“Why Big-Data Is a Big Deal”. Big-data is a logo used to describe a massive volume of both structured (is information already managed by the organization in relational databases ) and unstructured data (is information that is unorganized and does not fall into a pre-determined model) that is so large it is difficult to process using traditional database and software techniques. In most companies, the volume of data is too big or it moves too fast or it exceeds current processing capacity. Despite these problems, big-data has the potential to help companies improve operations and make faster, more intelligent decisions.
Tom Davenport, an author specializing in business intelligence, analytics and business process innovation, defines big data in his recently authored book “Big Data at Work: Dispelling the Myths, Uncovering the Opportunities” as “The broad range of new and massive data types that have appeared over the last decade or so.”
The world is changing with respect to the growth in big data and to the way in which it is used. Growth in big data brings with it many challenges, but it also presents new opportunities. Figure 1, helps understand some of the big data related activities that are taking place in the world with respect to volume of data that is being consumed by these activities over the next 5 years.
Presence of big data is a very common phenomenon now days, specially when talking about medium to large size corporation. Manyika et al., in their article (James Manyika, 2011) defined the term big data as “large pools of data that can be captured, communicated, aggregated, stored, and analyzed”. To clarify they suggested that big data refers to data, whose size makes it impossible to be processed by the typical software used for database management. Gartner (Gartner, 2012)defined big data in terms of its characteristics of high volume, high velocity and high variety. By volume, he referred to the size of the data, by velocity he referred to the speed at which the data is created and by variety he referred to the range of types of data.
Big data is not a hype, but it is the future. The big data industry continues to advance, and big data service providers are making it easier for companies to work with big data in driving their businesses. Progressively, greater volumes and varieties of data will be incorporated with more business processes to support better decision making and greater insight. Moreover,
The purpose of this paper is to give an insight of Big Data, its background and future opportunities.

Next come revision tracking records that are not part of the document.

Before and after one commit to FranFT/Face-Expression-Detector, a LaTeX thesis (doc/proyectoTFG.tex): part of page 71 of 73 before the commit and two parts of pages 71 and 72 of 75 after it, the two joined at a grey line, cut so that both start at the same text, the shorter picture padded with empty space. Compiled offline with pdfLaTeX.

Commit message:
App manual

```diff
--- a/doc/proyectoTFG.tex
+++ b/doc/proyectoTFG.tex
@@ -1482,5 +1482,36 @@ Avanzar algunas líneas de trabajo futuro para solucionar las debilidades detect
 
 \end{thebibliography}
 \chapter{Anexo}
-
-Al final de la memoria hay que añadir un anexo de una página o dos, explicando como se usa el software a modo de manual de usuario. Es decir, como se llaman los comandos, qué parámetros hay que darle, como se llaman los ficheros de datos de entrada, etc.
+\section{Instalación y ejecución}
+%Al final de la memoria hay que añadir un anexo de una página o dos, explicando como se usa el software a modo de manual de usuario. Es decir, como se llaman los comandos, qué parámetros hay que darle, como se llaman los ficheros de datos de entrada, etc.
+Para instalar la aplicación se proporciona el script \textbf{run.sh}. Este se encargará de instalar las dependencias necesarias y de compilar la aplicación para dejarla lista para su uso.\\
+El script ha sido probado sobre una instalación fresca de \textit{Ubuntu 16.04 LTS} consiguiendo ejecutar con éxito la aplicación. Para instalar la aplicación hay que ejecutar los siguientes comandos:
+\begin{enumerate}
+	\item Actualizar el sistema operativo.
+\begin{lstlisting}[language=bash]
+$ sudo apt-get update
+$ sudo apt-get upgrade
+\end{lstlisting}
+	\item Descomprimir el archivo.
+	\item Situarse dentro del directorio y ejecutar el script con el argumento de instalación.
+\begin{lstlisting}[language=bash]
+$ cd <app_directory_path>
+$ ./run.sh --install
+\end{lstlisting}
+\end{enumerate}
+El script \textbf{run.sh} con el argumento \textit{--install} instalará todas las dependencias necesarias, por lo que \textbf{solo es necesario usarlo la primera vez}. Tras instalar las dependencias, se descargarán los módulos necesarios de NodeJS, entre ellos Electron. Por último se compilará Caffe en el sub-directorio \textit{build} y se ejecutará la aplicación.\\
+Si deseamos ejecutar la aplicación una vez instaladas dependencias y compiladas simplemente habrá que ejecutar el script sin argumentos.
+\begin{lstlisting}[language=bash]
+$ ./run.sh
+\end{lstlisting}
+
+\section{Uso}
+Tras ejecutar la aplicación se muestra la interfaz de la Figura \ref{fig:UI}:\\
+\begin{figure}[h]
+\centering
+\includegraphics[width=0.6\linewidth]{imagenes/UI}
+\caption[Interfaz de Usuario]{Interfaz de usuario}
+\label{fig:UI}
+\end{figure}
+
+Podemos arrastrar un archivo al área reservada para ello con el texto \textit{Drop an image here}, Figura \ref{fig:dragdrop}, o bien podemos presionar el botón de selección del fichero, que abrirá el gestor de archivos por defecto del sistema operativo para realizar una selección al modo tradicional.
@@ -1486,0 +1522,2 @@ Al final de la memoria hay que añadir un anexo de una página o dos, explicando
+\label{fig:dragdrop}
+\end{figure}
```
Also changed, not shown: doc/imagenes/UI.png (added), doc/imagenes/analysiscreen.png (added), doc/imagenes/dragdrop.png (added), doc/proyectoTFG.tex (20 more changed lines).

One piece of information may be insignificant, but billions of data points can illuminate. That’s the underlying promise of big data and analytics, which observers have been calling a revolutionary development for several years now. But it’s difficult to know where a revolution is headed while it’s still unfolding. New research from the McKinsey Global Institute